Transcript from TEDx Beacon Street November, 2015
Here we see a picture of a little girl walking to school in one of the many rundown neighborhoods in America. The windows are boarded up. The walls are filled with graffiti, and there is trash on the street. It makes you wonder how living in this neighborhood affects her life, her health, or her performance in school. It makes you wonder if the windows were cleared, if the trash was cleaned, would her life be any better – even if she had the same family and the same school.
Social scientists have grappled with the following question for more than a century. How does the appearance of a neighborhood affect the people who live there? Inspired by the famous broken windows theory studies have linked neighborhood appearance to criminal behavior. Similar studies have shown that neighborhood appearance affects even health, mobility, and school dropout rates.
These studies are limited in the scope due to a lack of data on how cities look. At the moment, the researchers spend many months doing field surveys to measure how neighborhoods look but the field surveys can only cover so much area. They are limited to a few neighborhoods and a handful of cities at most. So, how do we increase the speed and the scale of these field surveys? The solutions is to replace people surveying streets with computers looking at images from Google Street View.
In the past decade, more than 3,000 cities from 91 countries have been photographed by Google Street View alone. It is now possible to virtually field survey many, many cities without leaving your home. Specifically we want to teach the computer to be able to look at a picture of a street block and tell us how safe it would look to a human observer. We can do this using machine learning.
In machine learning, the computer learns to do a task from examples. The first goal is to create examples of how safe street blocks look to humans. To get these examples, we created an online game called Place Pulse. In this game, we show people images from Street View side by side, and ask them to choose one which looks safer. This game was online for about four months. It went viral. We had 3,000 images from New York and Boston. Eight thousand participants from more than 90 countries played this game and we received more than 200,000 clicks on the site.
Now we can take these clicks and assign scores between zero and 10 to images based on how safe they look. The higher the score, the safer the image looks to a majority of our users. We call this score Streetscore. Now that we have these examples, we can train the computer to do this task. The computer learns from the shapes, textures, and colors present in the image and learns to assign a score to a new image it has never seen before.

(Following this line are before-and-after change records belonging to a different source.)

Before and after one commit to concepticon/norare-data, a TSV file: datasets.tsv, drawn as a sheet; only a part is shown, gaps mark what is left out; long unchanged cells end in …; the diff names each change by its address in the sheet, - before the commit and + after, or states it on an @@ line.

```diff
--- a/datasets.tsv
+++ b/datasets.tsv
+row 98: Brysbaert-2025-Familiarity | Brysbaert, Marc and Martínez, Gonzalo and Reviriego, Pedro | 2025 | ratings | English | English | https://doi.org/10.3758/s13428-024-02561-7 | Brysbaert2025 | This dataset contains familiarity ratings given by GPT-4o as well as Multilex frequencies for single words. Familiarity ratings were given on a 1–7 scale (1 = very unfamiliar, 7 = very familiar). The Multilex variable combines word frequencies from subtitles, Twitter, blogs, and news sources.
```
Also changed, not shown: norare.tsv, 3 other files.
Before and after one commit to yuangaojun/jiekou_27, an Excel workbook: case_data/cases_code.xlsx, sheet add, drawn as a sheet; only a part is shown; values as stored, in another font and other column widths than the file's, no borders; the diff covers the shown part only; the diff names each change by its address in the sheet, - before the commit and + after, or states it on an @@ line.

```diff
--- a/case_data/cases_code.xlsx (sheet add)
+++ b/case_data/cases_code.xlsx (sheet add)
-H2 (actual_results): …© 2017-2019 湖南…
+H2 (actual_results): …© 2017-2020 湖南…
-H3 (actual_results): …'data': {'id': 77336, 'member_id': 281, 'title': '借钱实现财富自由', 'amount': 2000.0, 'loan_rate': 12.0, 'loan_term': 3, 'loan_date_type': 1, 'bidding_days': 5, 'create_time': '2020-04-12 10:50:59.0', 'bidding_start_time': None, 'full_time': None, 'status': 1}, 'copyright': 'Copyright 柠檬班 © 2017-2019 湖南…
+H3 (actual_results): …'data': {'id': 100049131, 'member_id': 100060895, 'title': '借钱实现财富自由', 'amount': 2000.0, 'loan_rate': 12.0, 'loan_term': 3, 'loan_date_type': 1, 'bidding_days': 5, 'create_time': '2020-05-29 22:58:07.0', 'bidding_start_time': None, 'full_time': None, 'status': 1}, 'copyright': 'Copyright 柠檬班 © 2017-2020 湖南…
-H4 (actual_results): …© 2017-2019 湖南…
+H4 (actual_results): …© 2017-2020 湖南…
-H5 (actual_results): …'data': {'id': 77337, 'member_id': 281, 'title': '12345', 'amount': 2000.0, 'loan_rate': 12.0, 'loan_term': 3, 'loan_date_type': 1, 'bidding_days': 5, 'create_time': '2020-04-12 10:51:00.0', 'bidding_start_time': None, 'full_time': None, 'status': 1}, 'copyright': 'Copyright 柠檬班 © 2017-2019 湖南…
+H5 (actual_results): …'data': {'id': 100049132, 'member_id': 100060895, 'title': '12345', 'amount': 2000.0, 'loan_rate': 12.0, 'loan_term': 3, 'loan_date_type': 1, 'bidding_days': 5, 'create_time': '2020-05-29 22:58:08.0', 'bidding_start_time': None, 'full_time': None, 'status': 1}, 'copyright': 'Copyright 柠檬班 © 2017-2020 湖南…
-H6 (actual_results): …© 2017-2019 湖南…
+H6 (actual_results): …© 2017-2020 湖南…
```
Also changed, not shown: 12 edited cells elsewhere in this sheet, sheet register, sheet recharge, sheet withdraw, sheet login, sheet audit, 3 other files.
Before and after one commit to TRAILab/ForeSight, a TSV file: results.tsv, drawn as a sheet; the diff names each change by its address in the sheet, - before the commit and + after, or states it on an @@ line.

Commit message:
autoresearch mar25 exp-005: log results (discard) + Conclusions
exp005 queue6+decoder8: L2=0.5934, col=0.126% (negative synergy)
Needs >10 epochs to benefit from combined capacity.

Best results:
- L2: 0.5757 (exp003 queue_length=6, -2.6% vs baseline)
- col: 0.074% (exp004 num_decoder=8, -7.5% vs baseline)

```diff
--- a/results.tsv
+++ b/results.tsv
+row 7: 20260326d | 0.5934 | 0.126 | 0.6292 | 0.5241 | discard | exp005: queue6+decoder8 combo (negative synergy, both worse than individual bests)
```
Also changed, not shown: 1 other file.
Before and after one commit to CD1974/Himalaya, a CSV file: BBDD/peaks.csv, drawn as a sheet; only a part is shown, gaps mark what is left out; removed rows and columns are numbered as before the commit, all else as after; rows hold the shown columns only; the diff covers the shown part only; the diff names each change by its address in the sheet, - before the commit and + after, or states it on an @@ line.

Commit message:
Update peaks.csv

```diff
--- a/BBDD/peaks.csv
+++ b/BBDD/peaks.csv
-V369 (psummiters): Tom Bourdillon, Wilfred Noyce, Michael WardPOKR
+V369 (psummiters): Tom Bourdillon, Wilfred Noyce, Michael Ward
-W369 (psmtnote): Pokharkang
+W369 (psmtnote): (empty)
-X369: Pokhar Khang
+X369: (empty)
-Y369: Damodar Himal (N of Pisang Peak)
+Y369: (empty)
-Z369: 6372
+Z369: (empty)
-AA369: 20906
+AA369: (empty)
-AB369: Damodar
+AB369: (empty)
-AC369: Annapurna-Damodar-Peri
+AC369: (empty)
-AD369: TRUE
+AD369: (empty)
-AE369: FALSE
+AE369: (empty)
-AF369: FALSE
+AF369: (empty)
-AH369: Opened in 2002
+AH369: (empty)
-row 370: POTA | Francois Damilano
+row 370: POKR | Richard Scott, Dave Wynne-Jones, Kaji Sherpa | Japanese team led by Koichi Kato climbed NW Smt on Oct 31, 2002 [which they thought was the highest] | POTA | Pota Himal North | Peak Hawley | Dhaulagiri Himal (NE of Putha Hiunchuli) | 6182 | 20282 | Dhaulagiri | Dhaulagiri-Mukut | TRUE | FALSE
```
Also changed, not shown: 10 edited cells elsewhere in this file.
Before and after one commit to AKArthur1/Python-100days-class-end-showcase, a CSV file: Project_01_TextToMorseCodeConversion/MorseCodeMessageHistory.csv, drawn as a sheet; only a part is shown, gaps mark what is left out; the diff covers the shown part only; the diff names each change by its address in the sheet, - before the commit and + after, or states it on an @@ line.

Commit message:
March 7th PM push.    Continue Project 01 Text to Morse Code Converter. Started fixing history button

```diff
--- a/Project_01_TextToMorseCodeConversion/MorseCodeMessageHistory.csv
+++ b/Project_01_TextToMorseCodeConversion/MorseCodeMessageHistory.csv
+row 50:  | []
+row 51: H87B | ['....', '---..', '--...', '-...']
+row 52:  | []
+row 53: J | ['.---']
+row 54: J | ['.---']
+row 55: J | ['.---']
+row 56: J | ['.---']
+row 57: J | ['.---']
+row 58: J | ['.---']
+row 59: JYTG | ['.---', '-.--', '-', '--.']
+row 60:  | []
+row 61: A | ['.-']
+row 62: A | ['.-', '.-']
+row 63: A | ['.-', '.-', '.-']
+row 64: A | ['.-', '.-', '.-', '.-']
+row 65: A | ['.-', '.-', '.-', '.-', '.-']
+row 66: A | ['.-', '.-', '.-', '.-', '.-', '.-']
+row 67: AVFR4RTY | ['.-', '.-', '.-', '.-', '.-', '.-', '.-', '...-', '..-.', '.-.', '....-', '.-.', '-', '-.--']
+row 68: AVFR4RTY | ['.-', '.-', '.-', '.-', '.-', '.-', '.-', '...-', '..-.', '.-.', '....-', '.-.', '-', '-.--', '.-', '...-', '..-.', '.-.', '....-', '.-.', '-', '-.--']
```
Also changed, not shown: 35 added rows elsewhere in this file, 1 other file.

The computer is quite good at it. It assigns low scores to street blocks that have empty streets, rundown buildings, and industrial warehouses. On the other hand, it assigns a high school to suburban houses with manicured lawns and clean streets lined with trees.
Not just that, we can look at the same location and take pictures from two different times and study how the place has changed. We can do this by simply taking the difference of the streetscore of the place at two different times. This can be used to identify places undergoing gentrification or decline, which is very important at the moment in cities.
So, we use streetscore to calculate the perception of safety of more than 2 million street blocks from 21 American cities to create the largest database of how cities look. We can use this data to create incredibly detailed maps of how neighborhoods look, like this map of New York City. Now researchers across the country are using our data to measure how neighborhood appearance impacts your health, crime, mobility, and education.
This tool is useful to city governments as well. City governments spend millions of dollars trying to clear graffiti, fix sidewalks, and plant trees to improve their neighborhoods. Streetscore can help them make data-driven decisions on how the roads look and assign the resources accordingly. Streetscore can also help them to measure the impact of neighborhood improvement initiatives by using images before and after a neighborhood fixup.
Tools that can use computers to measure city appearance are even more useful in developing countries. The governments like the resources to measure the condition of their cities. As they say, what you cannot measure, you cannot understand. What you cannot understand, you cannot improve.
Now, our goal is to teach the computer to be able to look at the pictures from a city in a developing country and make inference about it. To be able to do so, we created a new game that has images from 56 countries across six continents. More than 200,000 people have played this game so far and contributed 1.3 million clicks, but we need more data. We invite you to visit this website and help us play the game.
My work with streetscore is helping improve our understanding of how neighborhood appearance impacts people. It is also helping us to study gentrification, and decline of cities. In the long run, big visual data and machine learning can help us improve the life of more than 3.5 billion people who live in cities across the world.
Read the paper: macro.media.mit.edu/papers/streetscore_paper.pdf
Nikhil Naik is a PhD student at the MIT Media Lab. He is interested in computer vision and computational imaging. His recent work focuses on understanding cities using computer vision. His research has been featured in The Atlantic, The Economist, The Guardian, and Harvard Business Review, among others. He is also a decent ping-pong player.